The City Council adopted its budget Monday, the same day that marked Mayor Bill Euille’s 60th birthday. His present? The end of lengthy deliberations on a challenging spending plan that forced the city to close a deficit of more than $44 million. But what does Alexandria get?

On the surface residents will see a significant hike in their property taxes and various fees. Your dollars will provide the city’s general fund with about $27 million in additional revenue to provide for city services you’ve come to depend on. The city also “cut” about $17 million by trimming department budgets and eliminating mostly vacant positions in its workforce (10 of which were filled). 

Yet this year’s operating budget is 0.6 percent larger than last year’s. So cuts were made but expenditures namely to maintain and bolster public safety, a sacred untouchable of government responsibility and enhanced revenue sources have inflated the final product to $531.6 million.

Arriving at this number was not done arbitrarily. Five Democrats, a Republican and a fiscally conservative Independent discussed, conceded and compromised to grind out a comprehensive plan of attack to maintain the city’s quality of life during a harsh period of economic darkness. No Council member will say that any voice went completely unheard, but better compromises could have been made.

Republican member Frank Fannon voted against the budget in a move symbolic of his belief that the city simply spends too much money and does not look for efficiencies in governance. He said he would have voted for the budget if the spending level did not increase, which it did slightly. The supermajority Democrats could have found ways to come down on the final number slightly, if only as a symbolic gesture a nod toward good faith in less partisanship and more productivity down the road.

Council members agonized over cutting program budgets with a surgeon’s scalpel, examining each line item and debating the merits of each.
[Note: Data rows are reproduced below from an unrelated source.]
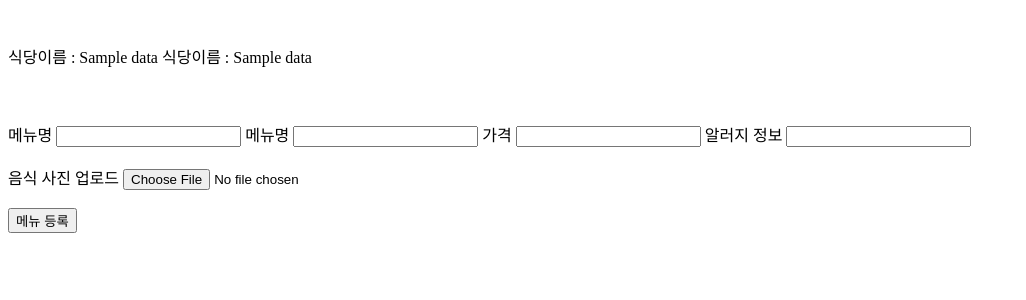
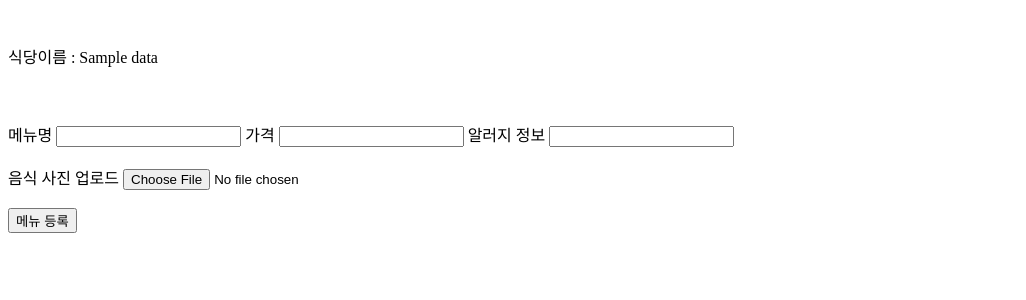
Before and after one commit to Haewonny/osp-homework, a Flask app: template templates/register_menu.html in a window 1280 px wide. Shown: the top 300 px of the page, without its empty margins (0-1026 px from the left). Run offline with Flask 2, Linux system fonts and the light colour scheme; the template is opened without the code that fills it: most values are stand-ins (such as "Sample title", 1, 10 or a date in 2020).

Commit message:
change register_menu

```diff
--- a/templates/register_menu.html
+++ b/templates/register_menu.html
@@ -7,22 +7,18 @@
         <script src="{{ url_for('static', filename='JS/main.js') }}" defer></script>
     </head>
     <body>
-    <form action="/result" method="post" enctype="multipart/form-data">
+        <form action="/submit_menu_post" method="post" enctype="multipart/form-data">
             <div><br><br>
-            <label class="Text1" for="rname">식당이름 : {{data.rname}}</label>
-            <input type="hidden" id="rname" required/>
-            <label class="Text1" for="name">식당이름 : {{data.restaurant_name}}</label>
+                <label for="name">식당이름 : {{data.restaurant_name}}</label>
                 <br><br>
             </div>
             <div><br><br>
-            <label class="Text1" for="menu">메뉴명</label>
-            <input class = "Write1" type="text" name="menu" id="menu" required/>
-            <label class="Text1" for="name">메뉴명</label>
-            <input class = "Write1" type="text" name="name" id="name" required/>
-            <label class="Text1" for="price">가격</label>
-            <input class = "Write2" type="text" name="price" id="price" required/>
-            <label class="Text1" for="allergy">알러지 정보</label>
-            <input class = "Write3" type="text" name="allergy" id="allergy" required/>
+                <label for="name">메뉴명</label>
+                <input type="text" name="menu" id="name" required>
+                <label for="price">가격</label>
+                <input type="text" name="price" id="price" required>
+                <label for="allergy">알러지 정보</label>
+                <input type="text" name="allergy" id="allergy" required>
                 <br><br>
             </div>
             <div>
--- a/templates/result.html
+++ b/templates/result.html
@@ -15,7 +15,7 @@
         가격대 : {{data.price1}} ~ {{data.price2}}<br>
         영업시간 : {{data.time}} <br>
         사이트 : {{data.site}} <br>
-        <img src="{{image_path}}" alt="My Image">
+        <img src="{{img_path}}" alt="My Image">
 
         <form method="post" action="/register_menu">
             <input type="hidden" name="restaurant_name" value="{{data.name}}">
```
Lines whose indentation alone changed are shown as unchanged.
Of course they, along with the city manager, found crevices to decrease funding and this should not go unnoticed. 

Further, a major win for the city comes in the form of two new ambulances and five emergency medical technician employees to bring Alexandria’s emergency medical response time up to an acceptable 6-minute level. 

Different philosophies on government operations yield different opinions on this budget. It’s expensive to run a city. Some residents believe we could eliminate entire departments and decrease taxation that infringes on personal wealth. Others believe the city offers its residents an ideal array of services and social prosperity, and cutting spending is an affront to the city’s collective quality of life.

These ideas and their shades of gray were fleshed out with a bipartisan Council that had been dominated by one party for several years. The Council needed the tension inherent with different political philosophies to avoid groupthink, even if no one member was wholly satisfied and they were not. Though the two minority members voted against the budget, their voices were heard in that respect and their fingerprints joined their colleagues’ on the final product.

Seeing as how the new budget’s final effects will not be seen for another year, that collaboration is, right now, the greatest success of this budget season.